Plus, it was Valentine’s Day.
Everson Museum of Art offered a solution.
After hearing about the “Prendergast to Pollock” weeks ago, I wanted to attend the event. Carl Mellor’s New Times article on Feb. 4 covered a lot of ground, enticing me to attend the event. After warming the car up before venturing out, and resisting the urge to stick my tongue to a neighborhood light post, I ventured down through the perilous streets of Syracuse, which still faces the same issue its had since 1848: where to put the snow.
Through the two-way streets, which have become one car width-sized streets, and down one-way streets that are now one-way Smart Car-sized streets, I eventually managed to secure a spot on Harrison Street.

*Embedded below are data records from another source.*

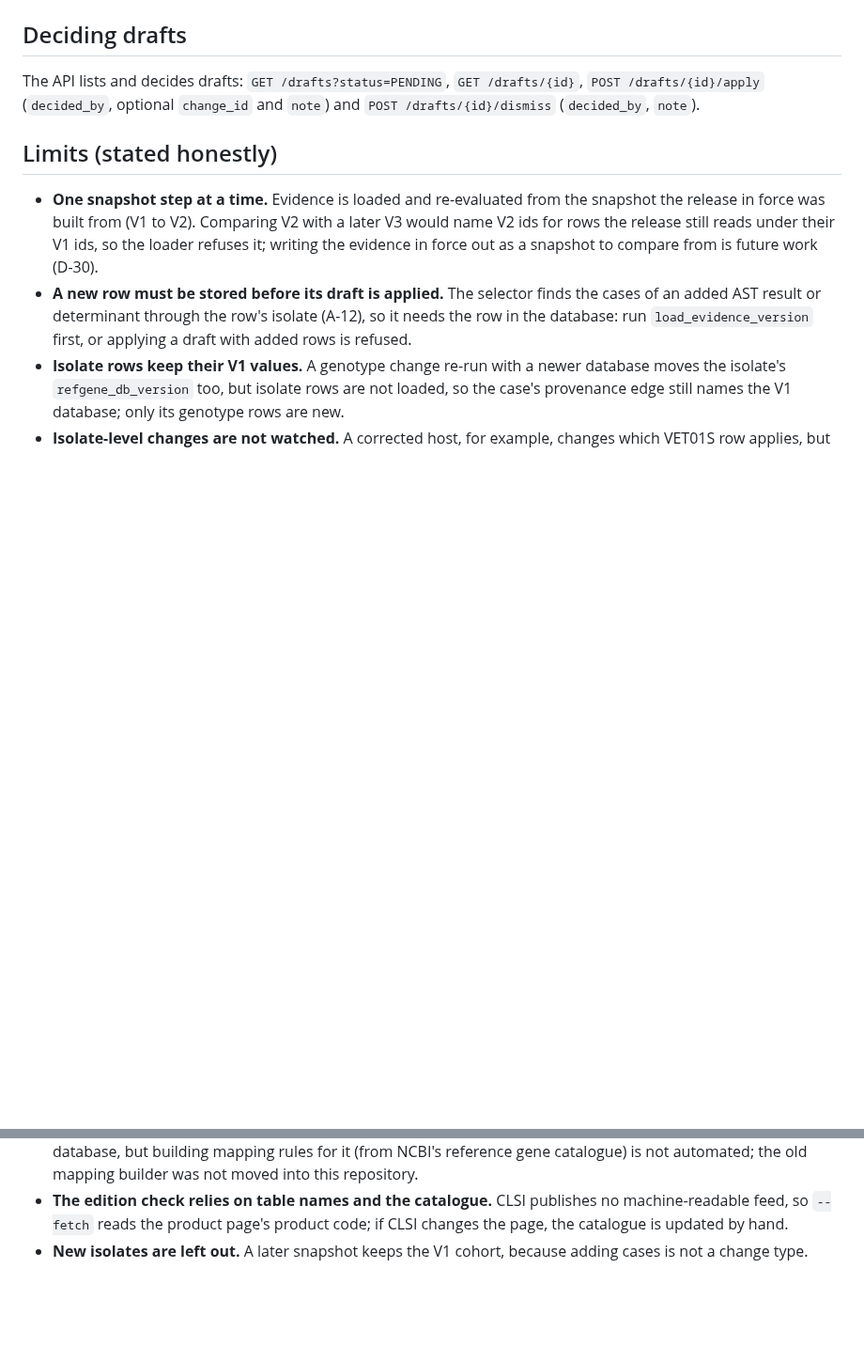
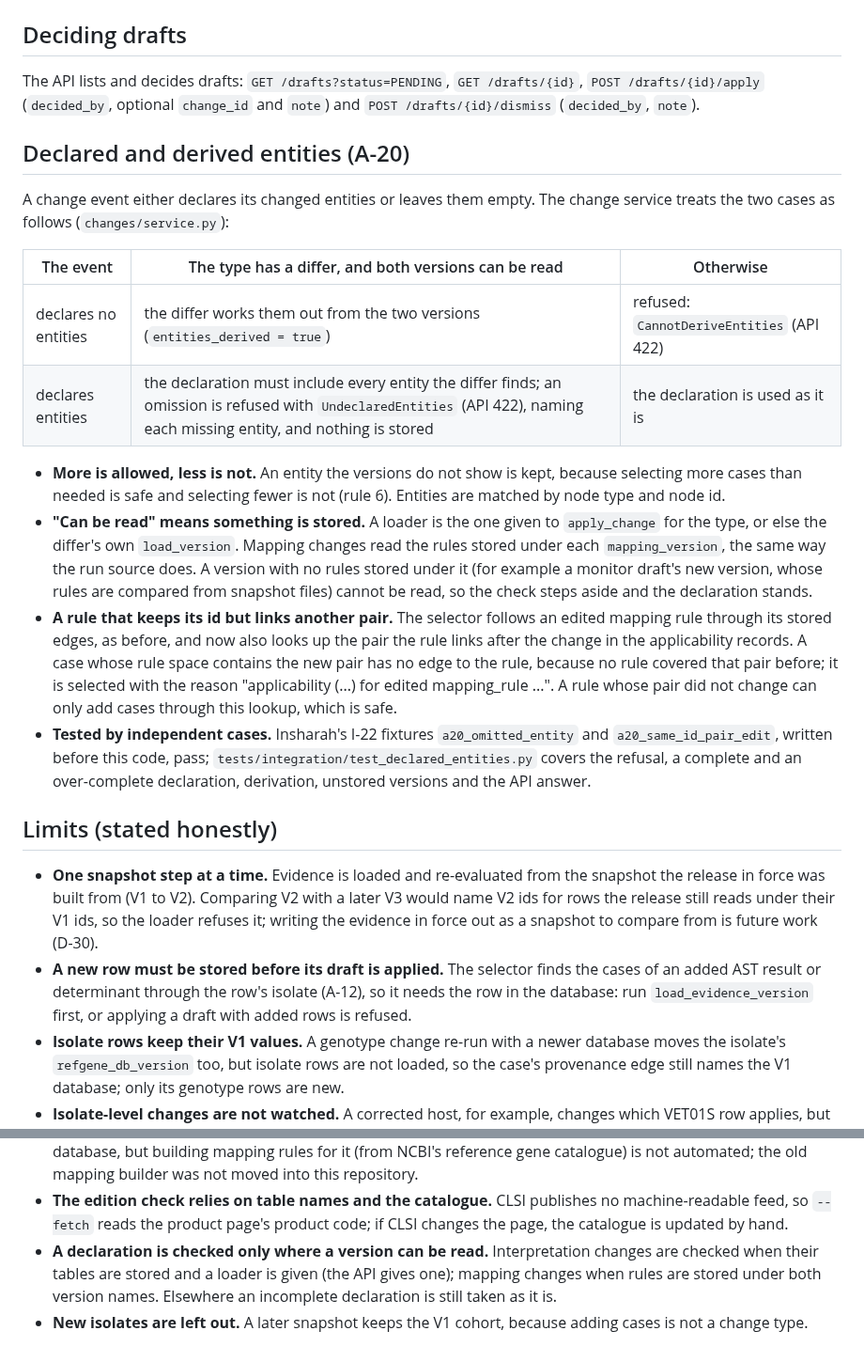
Before and after one commit to ZaraHEREhehe/amrtrace-studio, a Markdown page: docs/design/change_detection.md, 2 parts joined by grey strips. Shown at 94% size. Drawn GitHub-style; blank space fills up the shorter version.

Commit message:
A-20: document the declared-entity contract and record it in Section 16.4

```diff
--- a/docs/design/change_detection.md
+++ b/docs/design/change_detection.md
@@ -199,6 +199,31 @@ The API lists and decides drafts: `GET /drafts?status=PENDING`, `GET /drafts/{id
 `POST /drafts/{id}/apply` (`decided_by`, optional `change_id` and `note`) and `POST /drafts/{id}/dismiss`
 (`decided_by`, `note`).
 
+## Declared and derived entities (A-20)
+
+A change event either declares its changed entities or leaves them empty. The change service treats the two cases
+as follows (`changes/service.py`):
+
+| The event | The type has a differ, and both versions can be read | Otherwise |
+|---|---|---|
+| declares no entities | the differ works them out from the two versions (`entities_derived = true`) | refused: `CannotDeriveEntities` (API 422) |
+| declares entities | the declaration must include every entity the differ finds; an omission is refused with `UndeclaredEntities` (API 422), naming each missing entity, and nothing is stored | the declaration is used as it is |
+
+- **More is allowed, less is not.** An entity the versions do not show is kept, because selecting more cases than
+  needed is safe and selecting fewer is not (rule 6). Entities are matched by node type and node id.
+- **"Can be read" means something is stored.** A loader is the one given to `apply_change` for the type, or else
+  the differ's own `load_version`. Mapping changes read the rules stored under each `mapping_version`, the same way
+  the run source does. A version with no rules stored under it (for example a monitor draft's new version, whose
+  rules are compared from snapshot files) cannot be read, so the check steps aside and the declaration stands.
+- **A rule that keeps its id but links another pair.** The selector follows an edited mapping rule through its
+  stored edges, as before, and now also looks up the pair the rule links after the change in the applicability
+  records. A case whose rule space contains the new pair has no edge to the rule, because no rule covered that pair
+  before; it is selected with the reason "applicability (...) for edited mapping_rule ...". A rule whose pair did
+  not change can only add cases through this lookup, which is safe.
+- **Tested by independent cases.** Insharah's I-22 fixtures `a20_omitted_entity` and `a20_same_id_pair_edit`, written
+  before this code, pass; `tests/integration/test_declared_entities.py` covers the refusal, a complete and an
+  over-complete declaration, derivation, unstored versions and the API answer.
+
 ## Limits (stated honestly)
 
 - **One snapshot step at a time.** Evidence is loaded and re-evaluated from the snapshot the release in force was
@@ -219,4 +244,7 @@ The API lists and decides drafts: `GET /drafts?status=PENDING`, `GET /drafts/{id
   not moved into this repository.
 - **The edition check relies on table names and the catalogue.** CLSI publishes no machine-readable feed, so
   `--fetch` reads the product page's product code; if CLSI changes the page, the catalogue is updated by hand.
+- **A declaration is checked only where a version can be read.** Interpretation changes are checked when their
+  tables are stored and a loader is given (the API gives one); mapping changes when rules are stored under both
+  version names. Elsewhere an incomplete declaration is still taken as it is.
 - **New isolates are left out.** A later snapshot keeps the V1 cohort, because adding cases is not a change type.
```
Also changed, not shown: PROJECT_PLAN.md (+1 -0 lines).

The young lady behind the museum desk asked me if I was student or in the military, and I replied, “I’m just an adult.” She laughed before handing me my ticket. I did not realize that a tour was taking place until the young lady informed me. Instead of the normal $8 admission, I paid $10, but every cent proved to be worth it. My timing was appropriate (things happen for a reason) and I dashed up the I.M. Pei-designed spiral staircase to Ellen Hardy, a docent, leading a tour for four people.
The exhibition, which features 30-plus portraits and landscapes, contains work from the Edward Root collection from the Munson Williams Proctor Arts Institute in Utica. Hardy explained that many of the paintings were obtained by Root only a couple years after they were produced. Root, who came into his family’s money after they passed, used his inheritance to obtain the paintings.

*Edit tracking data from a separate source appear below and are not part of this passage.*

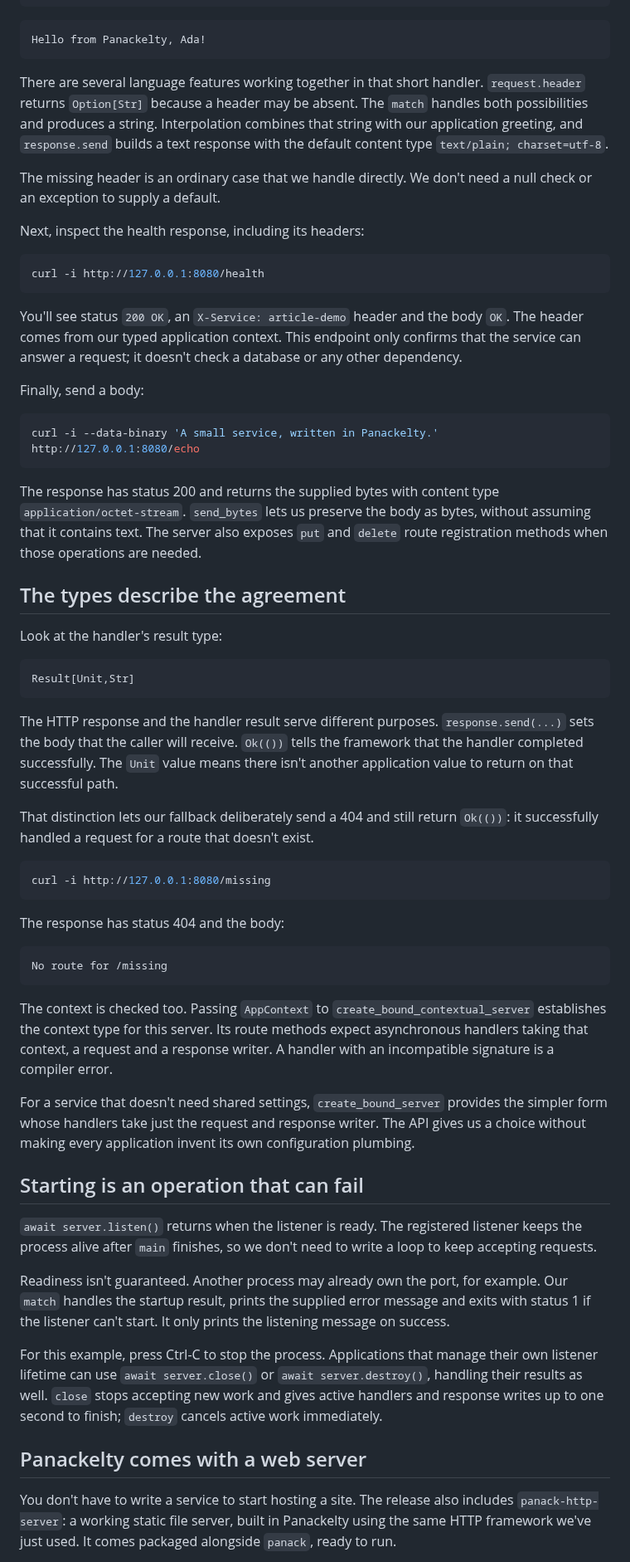
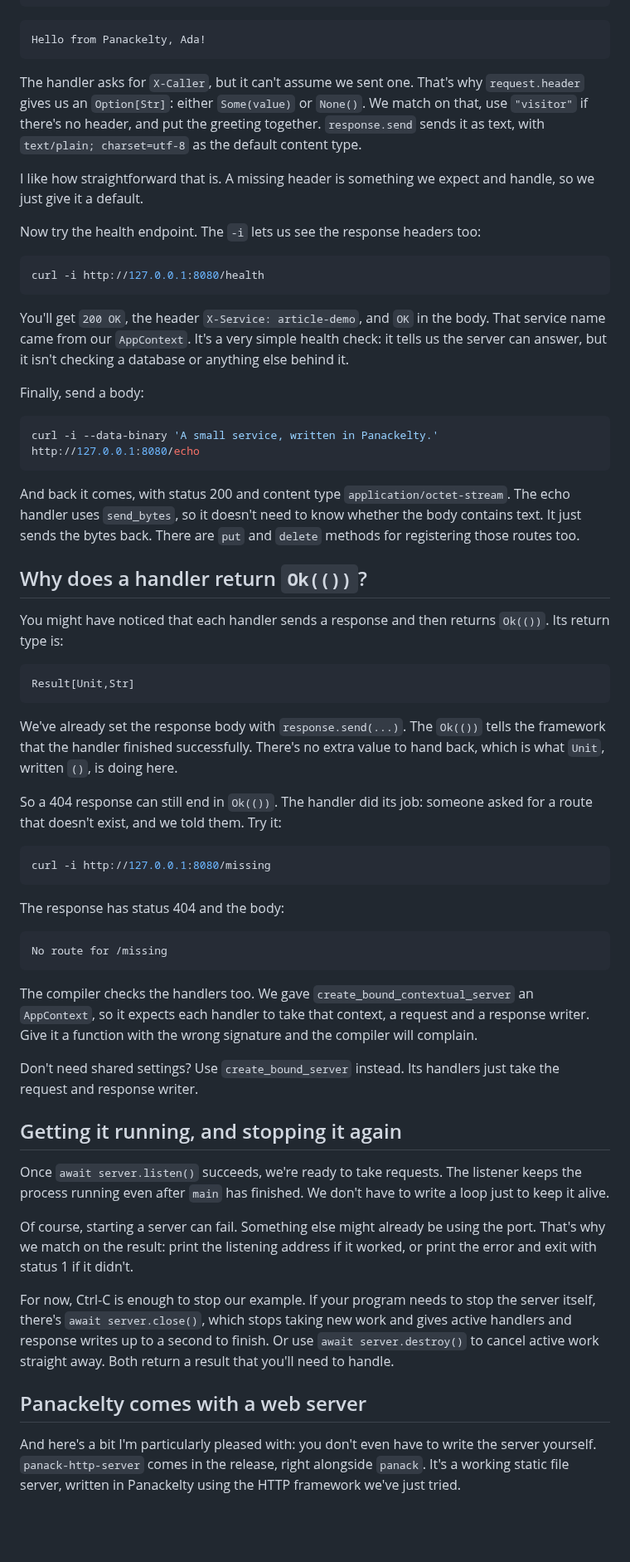
Before and after one commit to sproates/panackelty-website, a Markdown page: drafts/building-a-small-http-service-in-panackelty.md, the part around one of its changes. Shown at 83% size. GitHub-like rendering; blank space fills up the shorter version.

Commit message:
Give the HTTP article a more conversational voice

````diff
--- a/drafts/building-a-small-http-service-in-panackelty.md
+++ b/drafts/building-a-small-http-service-in-panackelty.md
@@ -148,17 +146,17 @@ curl -H 'X-Caller: Ada' http://127.0.0.1:8080/
 Hello from Panackelty, Ada!
 ```
 
-There are several language features working together in that short handler. `request.header` returns `Option[Str]` because a header may be absent. The `match` handles both possibilities and produces a string. Interpolation combines that string with our application greeting, and `response.send` builds a text response with the default content type `text/plain; charset=utf-8`.
+The handler asks for `X-Caller`, but it can't assume we sent one. That's why `request.header` gives us an `Option[Str]`: either `Some(value)` or `None()`. We match on that, use `"visitor"` if there's no header, and put the greeting together. `response.send` sends it as text, with `text/plain; charset=utf-8` as the default content type.
 
-The missing header is an ordinary case that we handle directly. We don't need a null check or an exception to supply a default.
+I like how straightforward that is. A missing header is something we expect and handle, so we just give it a default.
 
-Next, inspect the health response, including its headers:
+Now try the health endpoint. The `-i` lets us see the response headers too:
 
 ```sh
 curl -i http://127.0.0.1:8080/health
 ```
 
-You'll see status `200 OK`, an `X-Service: article-demo` header and the body `OK`. The header comes from our typed application context. This endpoint only confirms that the service can answer a request; it doesn't check a database or any other dependency.
+You'll get `200 OK`, the header `X-Service: article-demo`, and `OK` in the body. That service name came from our `AppContext`. It's a very simple health check: it tells us the server can answer, but it isn't checking a database or anything else behind it.
 
 Finally, send a body:
 
@@ -166,19 +164,19 @@ Finally, send a body:
 curl -i --data-binary 'A small service, written in Panackelty.' http://127.0.0.1:8080/echo
 ```
 
-The response has status 200 and returns the supplied bytes with content type `application/octet-stream`. `send_bytes` lets us preserve the body as bytes, without assuming that it contains text. The server also exposes `put` and `delete` route registration methods when those operations are needed.
+And back it comes, with status 200 and content type `application/octet-stream`. The echo handler uses `send_bytes`, so it doesn't need to know whether the body contains text. It just sends the bytes back. There are `put` and `delete` methods for registering those routes too.
 
-## The types describe the agreement
+## Why does a handler return `Ok(())`?
 
-Look at the handler's result type:
+You might have noticed that each handler sends a response and then returns `Ok(())`. Its return type is:
 
 ```panack
 Result[Unit,Str]
 ```
 
-The HTTP response and the handler result serve different purposes. `response.send(...)` sets the body that the caller will receive. `Ok(())` tells the framework that the handler completed successfully. The `Unit` value means there isn't another application value to return on that successful path.
+We've already set the response body with `response.send(...)`. The `Ok(())` tells the framework that the handler finished successfully. There's no extra value to hand back, which is what `Unit`, written `()`, is doing here.
 
-That distinction lets our fallback deliberately send a 404 and still return `Ok(())`: it successfully handled a request for a route that doesn't exist.
+So a 404 response can still end in `Ok(())`. The handler did its job: someone asked for a route that doesn't exist, and we told them. Try it:
 
 ```sh
 curl -i http://127.0.0.1:8080/missing
@@ -190,19 +188,19 @@ The response has status 404 and the body:
 No route for /missing
 ```
 
-The context is checked too. Passing `AppContext` to `create_bound_contextual_server` establishes the context type for this server. Its route methods expect asynchronous handlers taking that context, a request and a response writer. A handler with an incompatible signature is a compiler error.
+The compiler checks the handlers too. We gave `create_bound_contextual_server` an `AppContext`, so it expects each handler to take that context, a request and a response writer. Give it a function with the wrong signature and the compiler will complain.
 
-For a service that doesn't need shared settings, `create_bound_server` provides the simpler form whose handlers take just the request and response writer. The API gives us a choice without making every application invent its own configuration plumbing.
+Don't need shared settings? Use `create_bound_server` instead. Its handlers just take the request and response writer.
 
-## Starting is an operation that can fail
+## Getting it running, and stopping it again
 
-`await server.listen()` returns when the listener is ready. The registered listener keeps the process alive after `main` finishes, so we don't need to write a loop to keep accepting requests.
+Once `await server.listen()` succeeds, we're ready to take requests. The listener keeps the process running even after `main` has finished. We don't have to write a loop just to keep it alive.
 
-Readiness isn't guaranteed. Another process may already own the port, for example. Our `match` handles the startup result, prints the supplied error message and exits with status 1 if the listener can't start. It only prints the listening message on success.
+Of course, starting a server can fail. Something else might already be using the port. That's why we match on the result: print the listening address if it worked, or print the error and exit with status 1 if it didn't.
 
-For this example, press Ctrl-C to stop the process. Applications that manage their own listener lifetime can use `await server.close()` or `await server.destroy()`, handling their results as well. `close` stops accepting new work and gives active handlers and response writes up to one second to finish; `destroy` cancels active work immediately.
+For now, Ctrl-C is enough to stop our example. If your program needs to stop the server itself, there's `await server.close()`, which stops taking new work and gives active handlers and response writes up to a second to finish. Or use `await server.destroy()` to cancel active work straight away. Both return a result that you'll need to handle.
 
 ## Panackelty comes with a web server
 
-You don't have to write a service to start hosting a site. The release also includes `panack-http-server`: a working static file server, built in Panackelty using the same HTTP framework we've just used. It comes packaged alongside `panack`, ready to run.
+And here's a bit I'm particularly pleased with: you don't even have to write the server yourself. `panack-http-server` comes in the release, right alongside `panack`. It's a working static file server, written in Panackelty using the HTTP framework we've just tried.
 
````
Also changed, not shown: other parts of drafts/building-a-small-http-service-in-panackelty.md (+27 -31 lines).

In the no music, no nonsense white walls of the Everson, it’s easy to get lost in the art on display. The paintings themselves are intriguing, and — applying your own opinion — some pieces are more aesthetically appealing than others. Yes, as Mellor’s article boasts, the collection contains Prendergast’s “Landscape with Figures” and Pollock’s “No. 34” to essentially define the exhibit. However, the other portraits available are equally as enjoyable.
The tour was kicked off with Arthur B. Davies’ solemn “Inland Tempest.” The picture displayed struggle with positioned people and cloudy skies and wind-bent trees, but there was an aspect of hope — a clear patch moving in, spreading.

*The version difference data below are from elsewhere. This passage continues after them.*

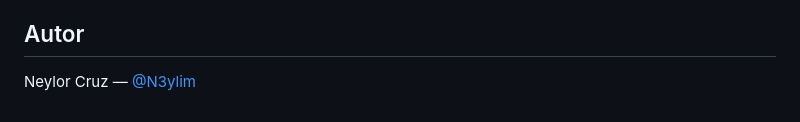
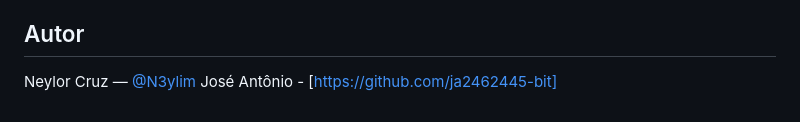
Before and after one commit to N3ylor/Locadora, a Markdown page: README.md, the part around the change. Rendered like a GitHub page.

Commit message:
Add author José Antônio to README

```diff
--- a/README.md
+++ b/README.md
@@ -66,3 +66,4 @@ python -m unittest discover -s tests -t .
 ## Autor
 
 Neylor Cruz — [@N3ylim](https://github.com/N3ylim)
+José Antônio - [https://github.com/ja2462445-bit]
```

Peppino Mangravite’s 1937 “Young Couple Drinking” was defined by the cigarette smoking woman with a glass in her hand and the guy with closed eyes apparently attempting to woo her. The overall mood was captured with wispy and whimsical brush strokes.
Charles Burchfield’s watercolor “Six O’Clock” captured the essence of American mealtime, proving how to excel with watercolor. “He spent two years, staying up late nights, painting every form of life that he encountered,” Hardy stated.
As we moved from room to room, quotes from Root were displayed in large red letters. For example: “I like paintings that kick me in the belly.”
Two paintings that kicked me in the belly came from Mark Tobey. His 1945 “Partitions of the City” and 1949 “Awakening Night” are enigmatic. The chaos of both are beautiful, and the former has more to tell than the latter. Even the simplistic is chaotic and vise versa.
I ran into New Times’ Jim Howe, and I had a pleasant time talking to the couple that accompanied the tour. Phil, an educator, has a strong interest in art, which is one of the many reasons he attended the event. Art is a hobby of his, and it was nice to level with an artist of another kind. We briefly talked about the importance of “secluding” oneself in order to get something accomplished and the power of music to motivate and inspire. I didn’t get a chance to talk to him about which music.
We ventured down to the bottom floor, where the ceramics collection is displayed. The Everson has one of the largest ceramics collection in the world, including the largest holding of renowned porcelains by Adelaide Robineau. All of the ceramics are currently being photographed for a digital catalog — a display of all displays.
Christopher Malone plays with more thoughts and words at his blog, The Infinite Abyss(es). He also writes for the Skaneateles Journal. Feel free to tweet at @Chris___Malone, or email him at email@example.com.